┌─ Data provided
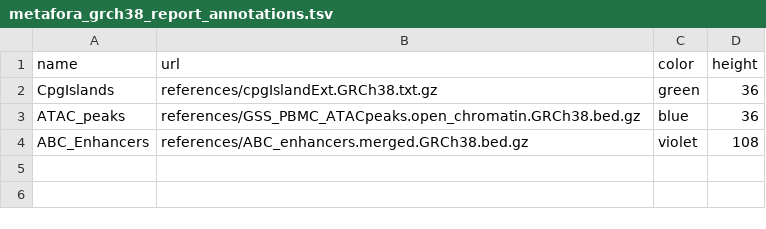
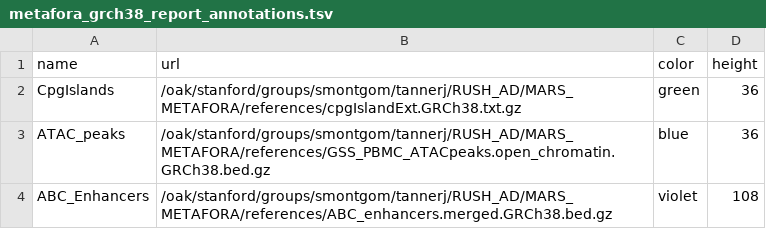
Before and after one commit to tjense25/METAFORA, a TSV file: metafora_grch38_report_annotations.tsv, drawn as a sheet.

```diff
--- a/metafora_grch38_report_annotations.tsv
+++ b/metafora_grch38_report_annotations.tsv
@@ -1,4 +1,4 @@
 name	url	color	height
-CpgIslands	references/cpgIslandExt.GRCh38.txt.gz	green	36
-ATAC_peaks	references/GSS_PBMC_ATACpeaks.open_chromatin.GRCh38.bed.gz	blue	36
-ABC_Enhancers	references/ABC_enhancers.merged.GRCh38.bed.gz	violet	108
+CpgIslands	/oak/stanford/groups/smontgom/tannerj/RUSH_AD/MARS_METAFORA/references/cpgIslandExt.GRCh38.txt.gz	green	36
+ATAC_peaks	/oak/stanford/groups/smontgom/tannerj/RUSH_AD/MARS_METAFORA/references/GSS_PBMC_ATACpeaks.open_chromatin.GRCh38.bed.gz	blue	36
+ABC_Enhancers	/oak/stanford/groups/smontgom/tannerj/RUSH_AD/MARS_METAFORA/references/ABC_enhancers.merged.GRCh38.bed.gz	violet	108
```
Also changed, not shown: 4 other files.
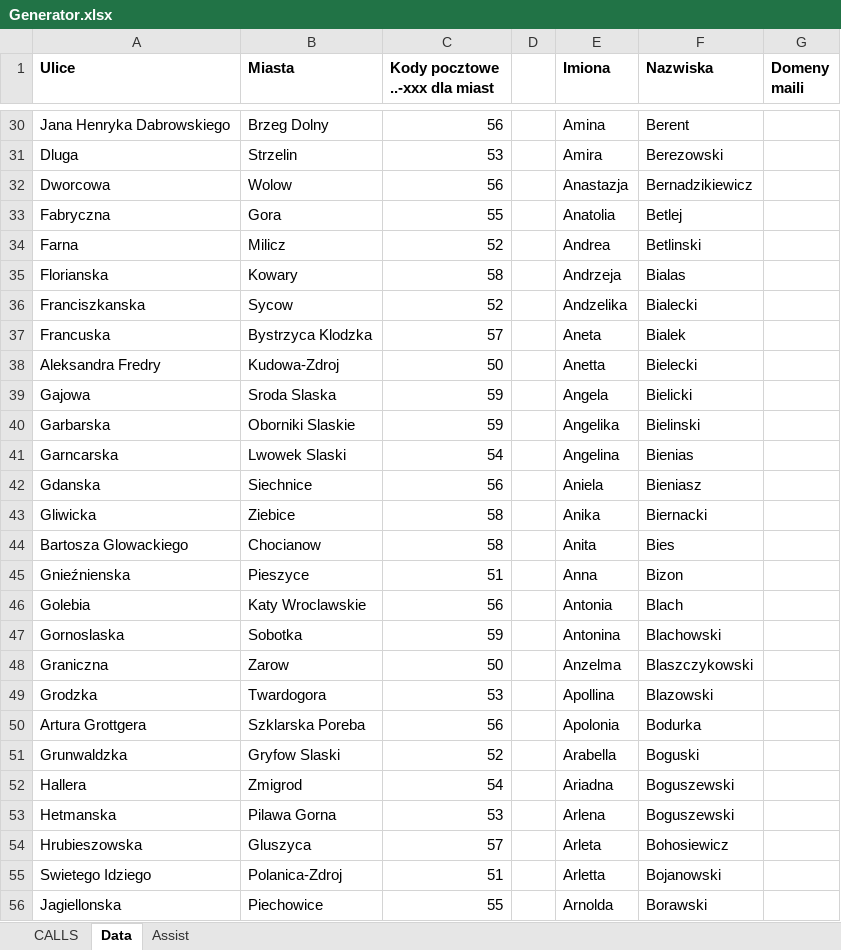
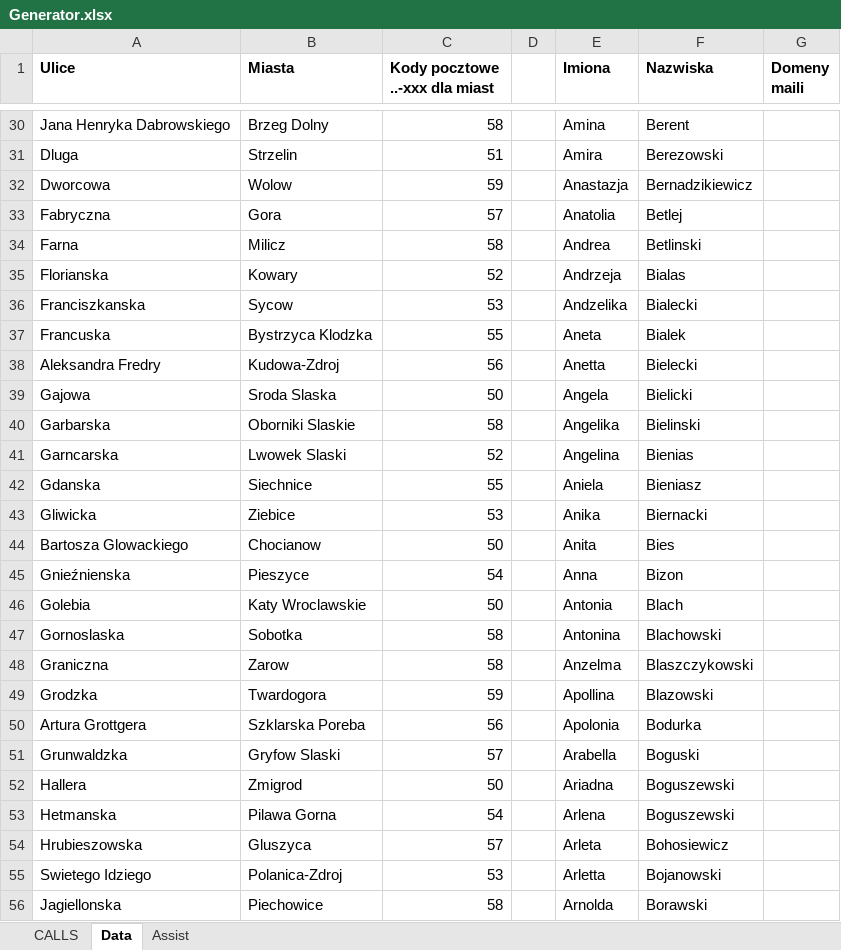
Before and after one commit to MichalDolharz/Courier-Company-Database, an Excel workbook: Generator.xlsx, sheet Data, drawn as a sheet; only a part is shown, gaps mark what is left out; values as stored, in another font and other column widths than the file's, no borders; the diff covers the shown part only; the diff names each change by its address in the sheet, - before the commit and + after, or states it on an @@ line.

```diff
--- a/Generator.xlsx (sheet Data)
+++ b/Generator.xlsx (sheet Data)
-C30 (Kody pocztowe ..-xxx dla miast): 56
+C30 (Kody pocztowe ..-xxx dla miast): 58
-C31 (Kody pocztowe ..-xxx dla miast): 53
+C31 (Kody pocztowe ..-xxx dla miast): 51
-C32 (Kody pocztowe ..-xxx dla miast): 56
+C32 (Kody pocztowe ..-xxx dla miast): 59
-C33 (Kody pocztowe ..-xxx dla miast): 55
+C33 (Kody pocztowe ..-xxx dla miast): 57
-C34 (Kody pocztowe ..-xxx dla miast): 52
+C34 (Kody pocztowe ..-xxx dla miast): 58
-C35 (Kody pocztowe ..-xxx dla miast): 58
+C35 (Kody pocztowe ..-xxx dla miast): 52
-C36 (Kody pocztowe ..-xxx dla miast): 52
+C36 (Kody pocztowe ..-xxx dla miast): 53
-C37 (Kody pocztowe ..-xxx dla miast): 57
+C37 (Kody pocztowe ..-xxx dla miast): 55
-C38 (Kody pocztowe ..-xxx dla miast): 50
+C38 (Kody pocztowe ..-xxx dla miast): 56
-C39 (Kody pocztowe ..-xxx dla miast): 59
+C39 (Kody pocztowe ..-xxx dla miast): 50
-C40 (Kody pocztowe ..-xxx dla miast): 59
+C40 (Kody pocztowe ..-xxx dla miast): 58
-C41 (Kody pocztowe ..-xxx dla miast): 54
+C41 (Kody pocztowe ..-xxx dla miast): 52
-C42 (Kody pocztowe ..-xxx dla miast): 56
+C42 (Kody pocztowe ..-xxx dla miast): 55
-C43 (Kody pocztowe ..-xxx dla miast): 58
+C43 (Kody pocztowe ..-xxx dla miast): 53
-C44 (Kody pocztowe ..-xxx dla miast): 58
+C44 (Kody pocztowe ..-xxx dla miast): 50
-C45 (Kody pocztowe ..-xxx dla miast): 51
+C45 (Kody pocztowe ..-xxx dla miast): 54
-C46 (Kody pocztowe ..-xxx dla miast): 56
+C46 (Kody pocztowe ..-xxx dla miast): 50
-C47 (Kody pocztowe ..-xxx dla miast): 59
+C47 (Kody pocztowe ..-xxx dla miast): 58
-C48 (Kody pocztowe ..-xxx dla miast): 50
+C48 (Kody pocztowe ..-xxx dla miast): 58
-C49 (Kody pocztowe ..-xxx dla miast): 53
+C49 (Kody pocztowe ..-xxx dla miast): 59
-C51 (Kody pocztowe ..-xxx dla miast): 52
+C51 (Kody pocztowe ..-xxx dla miast): 57
-C52 (Kody pocztowe ..-xxx dla miast): 54
+C52 (Kody pocztowe ..-xxx dla miast): 50
-C53 (Kody pocztowe ..-xxx dla miast): 53
+C53 (Kody pocztowe ..-xxx dla miast): 54
-C55 (Kody pocztowe ..-xxx dla miast): 51
+C55 (Kody pocztowe ..-xxx dla miast): 53
-C56 (Kody pocztowe ..-xxx dla miast): 55
+C56 (Kody pocztowe ..-xxx dla miast): 58
```
Also changed, not shown: 57 edited cells elsewhere in this sheet, sheet Assist, sheet CALLS.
└─
▸ **Requirement**:
Establish how many lines of the entries hold the word "references", giving nothing but the number.

▸ **Solution to this problem**:
6